## Assigned task
Print the data once more, exactly as supplied.

(Detected change data)
• • •
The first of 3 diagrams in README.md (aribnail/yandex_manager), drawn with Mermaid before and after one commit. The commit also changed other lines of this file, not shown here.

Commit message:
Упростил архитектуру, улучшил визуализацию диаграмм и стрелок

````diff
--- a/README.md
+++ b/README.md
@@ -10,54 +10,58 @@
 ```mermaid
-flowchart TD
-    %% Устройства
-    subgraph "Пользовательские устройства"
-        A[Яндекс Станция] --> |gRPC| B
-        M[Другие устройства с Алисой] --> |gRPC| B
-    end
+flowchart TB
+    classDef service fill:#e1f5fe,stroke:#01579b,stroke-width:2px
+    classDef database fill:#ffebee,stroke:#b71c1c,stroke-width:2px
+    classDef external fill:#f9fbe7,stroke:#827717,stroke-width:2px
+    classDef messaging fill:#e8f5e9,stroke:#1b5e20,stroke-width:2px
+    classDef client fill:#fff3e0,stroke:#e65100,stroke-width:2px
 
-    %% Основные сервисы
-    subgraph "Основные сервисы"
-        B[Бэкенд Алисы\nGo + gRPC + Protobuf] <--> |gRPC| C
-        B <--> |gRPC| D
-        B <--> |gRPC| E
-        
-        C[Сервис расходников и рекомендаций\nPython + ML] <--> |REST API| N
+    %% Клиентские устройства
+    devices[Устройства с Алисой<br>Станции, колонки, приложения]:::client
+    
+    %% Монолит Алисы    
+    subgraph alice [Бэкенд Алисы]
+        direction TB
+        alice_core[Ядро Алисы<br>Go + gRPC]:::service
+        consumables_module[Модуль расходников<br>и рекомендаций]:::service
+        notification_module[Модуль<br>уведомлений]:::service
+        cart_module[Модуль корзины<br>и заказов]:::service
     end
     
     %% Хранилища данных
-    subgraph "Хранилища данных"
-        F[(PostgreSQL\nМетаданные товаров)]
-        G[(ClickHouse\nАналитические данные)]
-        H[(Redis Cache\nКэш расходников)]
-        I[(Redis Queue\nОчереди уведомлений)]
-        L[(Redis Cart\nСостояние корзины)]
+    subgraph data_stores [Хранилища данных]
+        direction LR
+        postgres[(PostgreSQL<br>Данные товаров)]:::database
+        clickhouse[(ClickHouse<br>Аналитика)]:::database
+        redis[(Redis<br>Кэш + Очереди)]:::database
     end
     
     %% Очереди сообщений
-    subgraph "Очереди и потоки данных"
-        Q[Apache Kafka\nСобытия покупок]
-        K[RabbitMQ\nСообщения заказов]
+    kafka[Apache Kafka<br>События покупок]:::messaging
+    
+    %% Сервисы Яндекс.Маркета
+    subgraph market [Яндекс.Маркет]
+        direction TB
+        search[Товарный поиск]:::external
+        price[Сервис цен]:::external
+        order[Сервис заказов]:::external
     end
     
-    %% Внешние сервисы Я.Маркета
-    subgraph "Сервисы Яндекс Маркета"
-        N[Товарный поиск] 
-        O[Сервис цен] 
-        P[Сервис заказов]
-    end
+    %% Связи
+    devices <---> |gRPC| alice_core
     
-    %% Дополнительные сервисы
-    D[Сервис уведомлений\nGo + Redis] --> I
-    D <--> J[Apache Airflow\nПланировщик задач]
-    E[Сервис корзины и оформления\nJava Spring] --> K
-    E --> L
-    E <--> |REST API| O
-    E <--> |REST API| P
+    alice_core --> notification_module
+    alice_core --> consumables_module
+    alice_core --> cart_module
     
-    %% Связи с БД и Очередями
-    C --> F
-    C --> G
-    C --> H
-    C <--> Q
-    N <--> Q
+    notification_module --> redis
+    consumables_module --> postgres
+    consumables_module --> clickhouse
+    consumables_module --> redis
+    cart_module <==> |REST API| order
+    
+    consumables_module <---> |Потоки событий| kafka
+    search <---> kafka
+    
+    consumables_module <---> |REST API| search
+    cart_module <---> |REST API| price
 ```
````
• • •
## Expected output
The first of 3 diagrams in README.md (aribnail/yandex_manager), drawn with Mermaid before and after one commit. The commit also changed other lines of this file, not shown here.

Commit message:
Упростил архитектуру, улучшил визуализацию диаграмм и стрелок

````diff
--- a/README.md
+++ b/README.md
@@ -10,54 +10,58 @@
 ```mermaid
-flowchart TD
-    %% Устройства
-    subgraph "Пользовательские устройства"
-        A[Яндекс Станция] --> |gRPC| B
-        M[Другие устройства с Алисой] --> |gRPC| B
-    end
+flowchart TB
+    classDef service fill:#e1f5fe,stroke:#01579b,stroke-width:2px
+    classDef database fill:#ffebee,stroke:#b71c1c,stroke-width:2px
+    classDef external fill:#f9fbe7,stroke:#827717,stroke-width:2px
+    classDef messaging fill:#e8f5e9,stroke:#1b5e20,stroke-width:2px
+    classDef client fill:#fff3e0,stroke:#e65100,stroke-width:2px
 
-    %% Основные сервисы
-    subgraph "Основные сервисы"
-        B[Бэкенд Алисы\nGo + gRPC + Protobuf] <--> |gRPC| C
-        B <--> |gRPC| D
-        B <--> |gRPC| E
-        
-        C[Сервис расходников и рекомендаций\nPython + ML] <--> |REST API| N
+    %% Клиентские устройства
+    devices[Устройства с Алисой<br>Станции, колонки, приложения]:::client
+    
+    %% Монолит Алисы    
+    subgraph alice [Бэкенд Алисы]
+        direction TB
+        alice_core[Ядро Алисы<br>Go + gRPC]:::service
+        consumables_module[Модуль расходников<br>и рекомендаций]:::service
+        notification_module[Модуль<br>уведомлений]:::service
+        cart_module[Модуль корзины<br>и заказов]:::service
     end
     
     %% Хранилища данных
-    subgraph "Хранилища данных"
-        F[(PostgreSQL\nМетаданные товаров)]
-        G[(ClickHouse\nАналитические данные)]
-        H[(Redis Cache\nКэш расходников)]
-        I[(Redis Queue\nОчереди уведомлений)]
-        L[(Redis Cart\nСостояние корзины)]
+    subgraph data_stores [Хранилища данных]
+        direction LR
+        postgres[(PostgreSQL<br>Данные товаров)]:::database
+        clickhouse[(ClickHouse<br>Аналитика)]:::database
+        redis[(Redis<br>Кэш + Очереди)]:::database
     end
     
     %% Очереди сообщений
-    subgraph "Очереди и потоки данных"
-        Q[Apache Kafka\nСобытия покупок]
-        K[RabbitMQ\nСообщения заказов]
+    kafka[Apache Kafka<br>События покупок]:::messaging
+    
+    %% Сервисы Яндекс.Маркета
+    subgraph market [Яндекс.Маркет]
+        direction TB
+        search[Товарный поиск]:::external
+        price[Сервис цен]:::external
+        order[Сервис заказов]:::external
     end
     
-    %% Внешние сервисы Я.Маркета
-    subgraph "Сервисы Яндекс Маркета"
-        N[Товарный поиск] 
-        O[Сервис цен] 
-        P[Сервис заказов]
-    end
+    %% Связи
+    devices <---> |gRPC| alice_core
     
-    %% Дополнительные сервисы
-    D[Сервис уведомлений\nGo + Redis] --> I
-    D <--> J[Apache Airflow\nПланировщик задач]
-    E[Сервис корзины и оформления\nJava Spring] --> K
-    E --> L
-    E <--> |REST API| O
-    E <--> |REST API| P
+    alice_core --> notification_module
+    alice_core --> consumables_module
+    alice_core --> cart_module
     
-    %% Связи с БД и Очередями
-    C --> F
-    C --> G
-    C --> H
-    C <--> Q
-    N <--> Q
+    notification_module --> redis
+    consumables_module --> postgres
+    consumables_module --> clickhouse
+    consumables_module --> redis
+    cart_module <==> |REST API| order
+    
+    consumables_module <---> |Потоки событий| kafka
+    search <---> kafka
+    
+    consumables_module <---> |REST API| search
+    cart_module <---> |REST API| price
 ```
````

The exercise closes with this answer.